Improving Tourism and Hospitality Services

Laws ( 1991 ) has reported on the management turnaround at British Airways in the mid - 1980s , a summary of which is given in Case study 8.1 . Although dated , the case study illustrates the range of issues which companies in this type ...

Improving Tourism and Hospitality Services

Consumer satisfaction is a key issue for all those involved in tourism and hospitality services. Through a multitude of case studies this book explores the challenges of managing tourism and hospitality businesses in order to produce maximum customer satisfaction. It outlines the various frameworks available for the study of tourist satisfaction, before examining service delivery systems and definitions of quality. It then discusses the role that marketing can play in tourism and hospitality services, and the ways in which hospitality and tourism services can be improved. The book contains examples of customer dissatisfaction, and examples of organisations that have succeeded in providing profitable services with high levels of customer loyalty.

Code of Federal Regulations

American Flyers Airline Corp. Braniff Alrways , Inc. British Airways ( British Airways Board ) . Capitol Airways , Inc. Delta Air Lines , Inc. Eastern Air Lines , Inc. Flying Tiger Line Inc. , The . Furness , Withy and Co. , Ltd. Guest ...

Code of Federal Regulations

Special edition of the Federal Register, containing a codification of documents of general applicability and future effect ... with ancillaries.

Britannia Airways

... airline: 254 Britavia, airline: 40 British Air Charter Association (BACA): 12 British Air Transport (BAT), airline: 22, 24 British Airtours, airline: British Airways Cargo, airline: 264 British Airways, airline: 37, 128, 142, 158, ...
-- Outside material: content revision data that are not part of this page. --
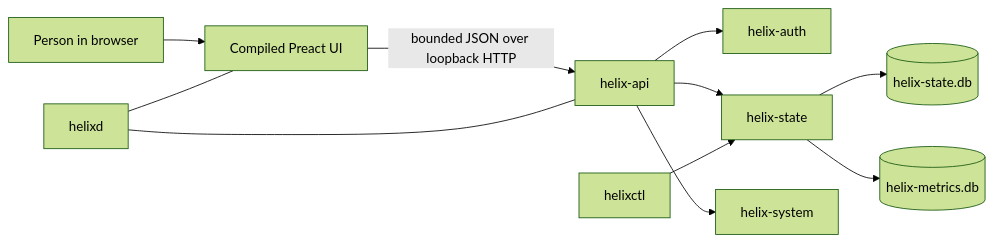
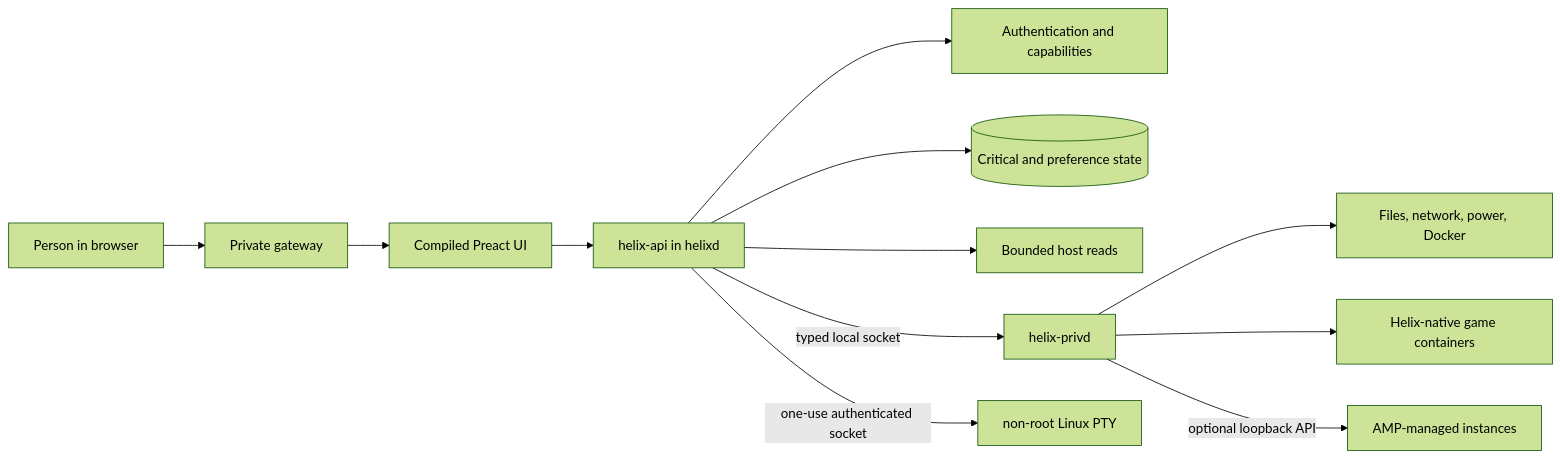
One commit to Riqqqque/Helix changed the diagram in docs/HOW-HELIX-WORKS.md. Above: the diagram before and after it, drawn with Mermaid (forest theme). The commit also changed other lines of this file and 191 other files, not shown here.

Commit message:
Build out private-alpha host and server management

````diff
--- a/docs/HOW-HELIX-WORKS.md
+++ b/docs/HOW-HELIX-WORKS.md
@@ -17,13 +17,14 @@
 ```mermaid
 flowchart LR
-  Person[Person in browser] --> UI[Compiled Preact UI]
-  UI -->|bounded JSON over loopback HTTP| API[helix-api]
-  API --> Auth[helix-auth]
-  API --> State[helix-state]
-  API --> System[helix-system]
-  State --> Critical[(helix-state.db)]
-  State --> Metrics[(helix-metrics.db)]
-  CLI[helixctl] --> State
-  Daemon[helixd] --- API
-  Daemon --- UI
+  Person[Person in browser] --> Gateway[Private gateway]
+  Gateway --> UI[Compiled Preact UI]
+  UI --> API[helix-api in helixd]
+  API --> Auth[Authentication and capabilities]
+  API --> State[(Critical and preference state)]
+  API --> System[Bounded host reads]
+  API -->|typed local socket| Broker[helix-privd]
+  API -->|one-use authenticated socket| Terminal[non-root Linux PTY]
+  Broker --> Host[Files, network, power, Docker]
+  Broker --> Native[Helix-native game containers]
+  Broker -->|optional loopback API| AMP[AMP-managed instances]
 ```
````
Britannia Airways

Founded in 1961 as Euravia by British businessman Ted Langton and aviation consultant J.E.D. Walker, at a time of considerable turmoil for the independent sector of the British air operators’ industry, Britannia Airways went on to become the world’s largest holiday airline. Just as Court Line evolved from Autair, so Britannia Airways evolved from Euravia. Both UK airlines had strong links with the travel industry; Court Line with Clarksons Holidays, and Britannia with the Thomson Group, in particular the ‘Sky Tours’ brand. Both were innovative in their own ways, and both grabbed the UK travel industry by the scruff of the neck and shook it into the jet age – Court line traveling down the brasher cheap-and-cheerful road, while Britannia took the more staid, upmarket route. By 1972, Britannia had developed to such a degree that it was the biggest of the British independent charter airlines. It was also a groundbreaking operation - during the late 1960s, it became the first charter airline to offer assigned seating, as well as hot in-flight meals. Prior to the mid-1970s, Britannia, much like other British carter airlines of the era, had concentrated upon low-cost flights to Spain and the use of provincial airports to provide its services. The company’s management, however, harbored ambitions to grow beyond this. As a result, for example, Britannia's 767s began regular charter flights between Britain and Australia in 1988, a route to New Zealand being added the following year. Between 1968 and 1984, Britannia carried nearly forty-two million passengers, while the company’s fleet grew to include twenty-nine Boeing 737s and a pair of 767s. Drawing on the author’s in-depth research and knowledge, as well as firsthand interviews with individuals such as Ted Langton, the original tour operator who wanted his own airline, and Jed Williams, who created Britannia, this the full story of one of the most important airlines in the history of civil aviation.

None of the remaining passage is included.